Making Mushroom Powder…

Later today, maybe, depending on my pain level (sorry to keep harping on about that, but it’s so bad most days that, even stuffed with morphine, it’s beyond my capacity to deal with it), I want to play with my new dehydrator – my birthday present to me, along with a vacuum sealer for bagging the results.

Yes, folks, from today I can officially sidle up to complete strangers in the supermarket and say, in a quavery voice, “I’m 70, you know!”.

Well, OK, it’s not that old these days, but it’s a landmark I never thought I’d see (nor did anyone else), and considering the burden of disability and pain that’s come with it, I’m not that happy to see it at all.

But, it’s better than the alternative, right?

To be honest, no – but that’s for another day, let’s try and stay positive, for now, at least…

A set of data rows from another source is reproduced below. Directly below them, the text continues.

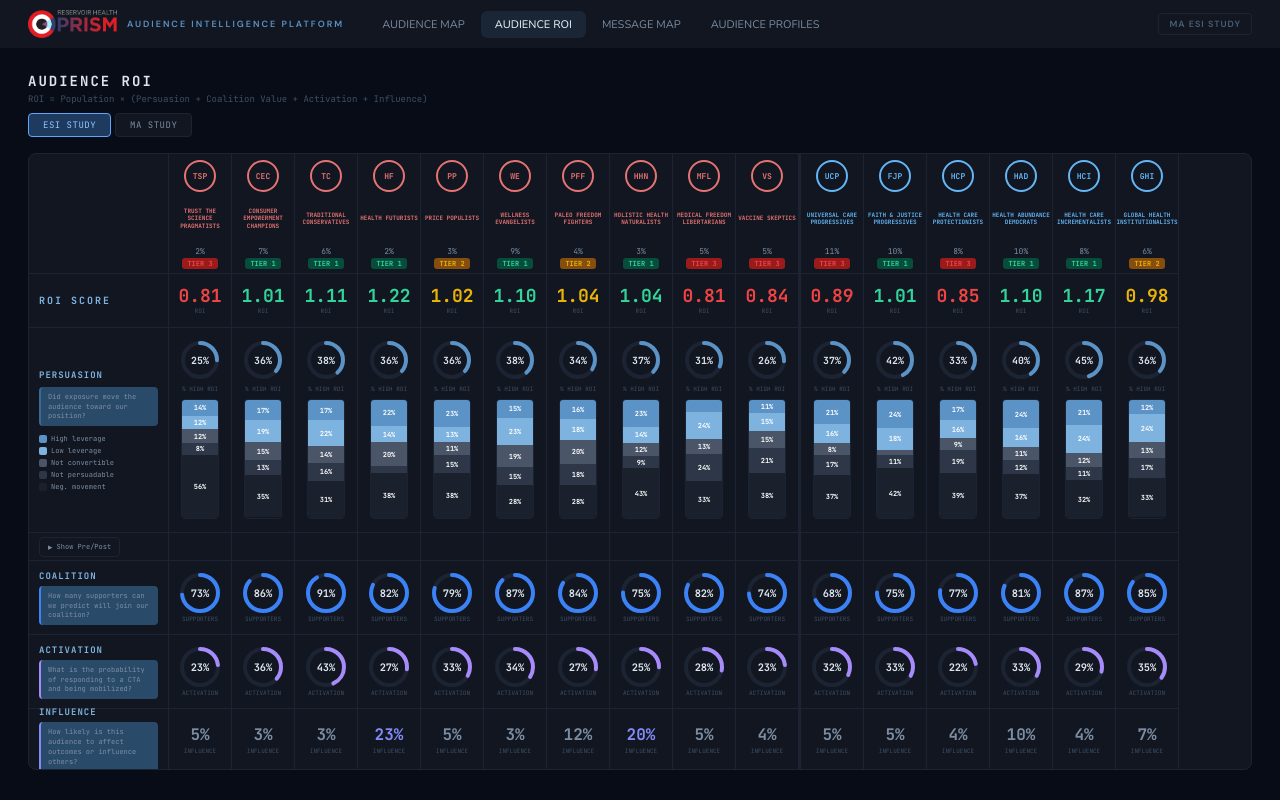
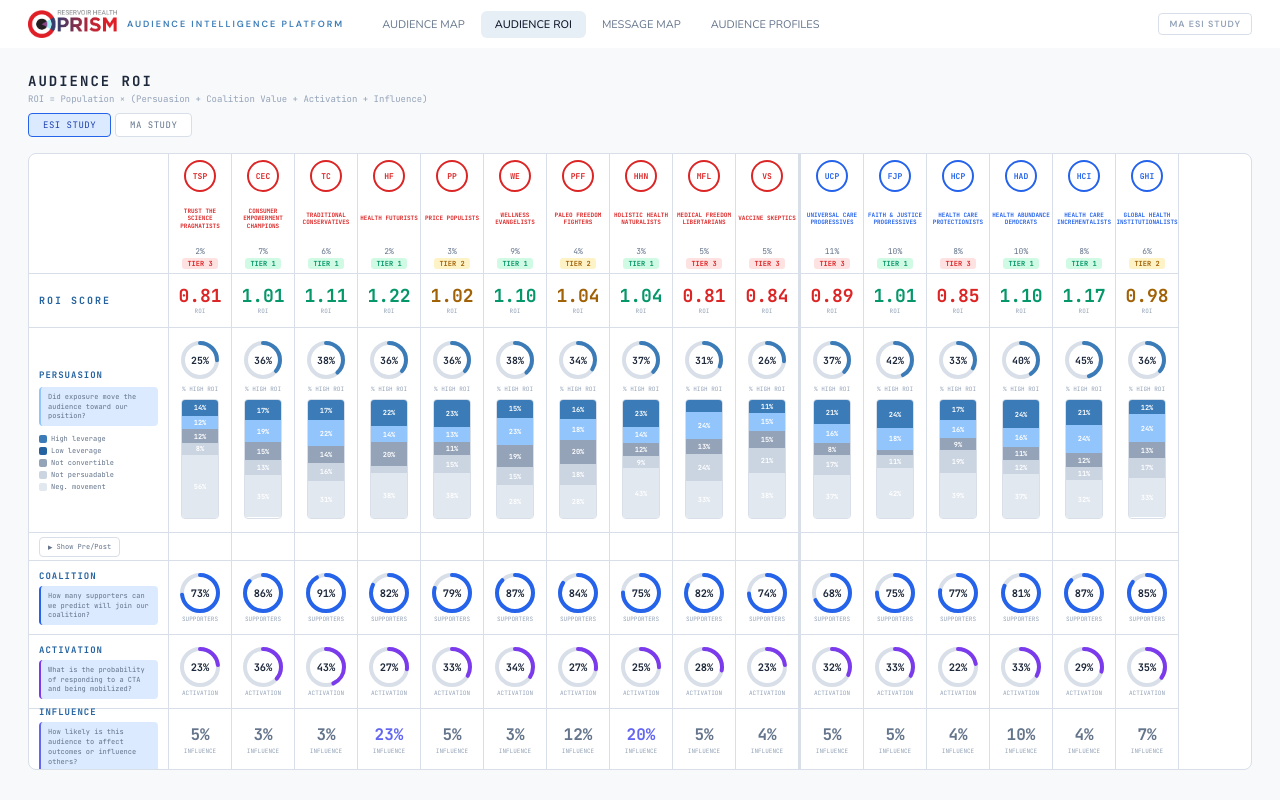
Before and after one commit to prism-lead/prism-dashboard-v5, a React (Vite) app: page /roi in a window 1280 px wide. Built offline with nearby package versions, Linux system fonts and the light colour scheme.

Commit message:
Switch theme export from DARK to LIGHT

```diff
--- a/src/theme.js
+++ b/src/theme.js
@@ -357,8 +357,8 @@ export function persColors(theme) {
 // EXPORT — Change this one line to switch modes
 // ═════════════════════════════════════════════════
 
-export const T = DARK;
-// export const T = LIGHT;    // ← uncomment this line & comment the one above
+// export const T = DARK;
+export const T = LIGHT;
 
 // Both palettes are also available for a runtime toggle:
-export { DARK, LIGHT };
+// export { DARK, LIGHT };
```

So, then, mushroom powder, a very useful ingredient, and very easy to make. Using a dehydrator it gets a bit more complicated, but this is the method I’ve used successfully for years, for flat field mushrooms (pointless using buttons, they taste of very little), and for Ceps and Shiitake too (I buy fresh field and Shiitake, but dried Ceps, aka Porcini).

You can buy dried Shiitake too, but I’ve not found any that have any taste to speak of – fresh are much better.

It requires no special equipment except except a sharp knife and (preferably), a spice grinder. I use a Krups F203 coffee mill, widely available for around £18 (try Amazon), which I keep exclusively for jobs like this, or you could use a food processor, or a blender. A burr coffee grinder works well, too, but the leathery dried mushrooms squeal like a soul in torment – the little Krups is by far the best option.

First, buy your mushrooms. With a pastry brush, remove any dirt or peat from the field mushrooms or Shiitake, trim the ends of the stalks, and carefully remove them. Set aside, you’ll want them.

Cut the caps into 3mm or 4mm slices (the gills of field mushrooms tend to crumble when cut – collect all the bits and dry them on a scrap of kitchen towel. Cut the stalks of field mushrooms into three, vertically, leave the thin Shiitake stalks as they are.

The radiator in my living room has a grill on the top, onto which I lay out the sliced mushrooms. They take about 8 hours to dry on a warm rad at this time of year, less midwinter when the heat’s cranked up.

Once dry, put in a plastic food bag, seal, then scrunch up to crush the pieces. Dried Ceps are leathery, so you’ll have to tear them up. Put them through whatever grinding device you decide upon until you have a fine powder. Ceps and Shiitake can have hard bits, so I sieve them from the fine powder and blitz them again.

One advantage of being on loads of drugs is that some of them come in food-grade plastic bottles, and some of my supplements in brown glass bottles – all get cleaned and re-used for stuff like this, so when you have the desired texture (I aim for a flour-like result), bottle, seal, label and date.

Based on what I’ve read the stuff keeps for a year, but it gets used up long before then.

Use to add flavour to soups, stews and casseroles. Very good in omelettes and scrambled eggs, too, apparently, though I’ve not tried that.

NB: Because the mushrooms aren’t sterilised before being dried (though I eat raw mushrooms and I’ve never come to harm), I use the powder in cooked dishes only.

Advertisements

5 thoughts on “Making Mushroom Powder…

  1. Hoping your birthday is as enjoyable as possible & I love it I’m not the only one that buys myself a present on celebratory days – All Very Best xxx

Comments are closed.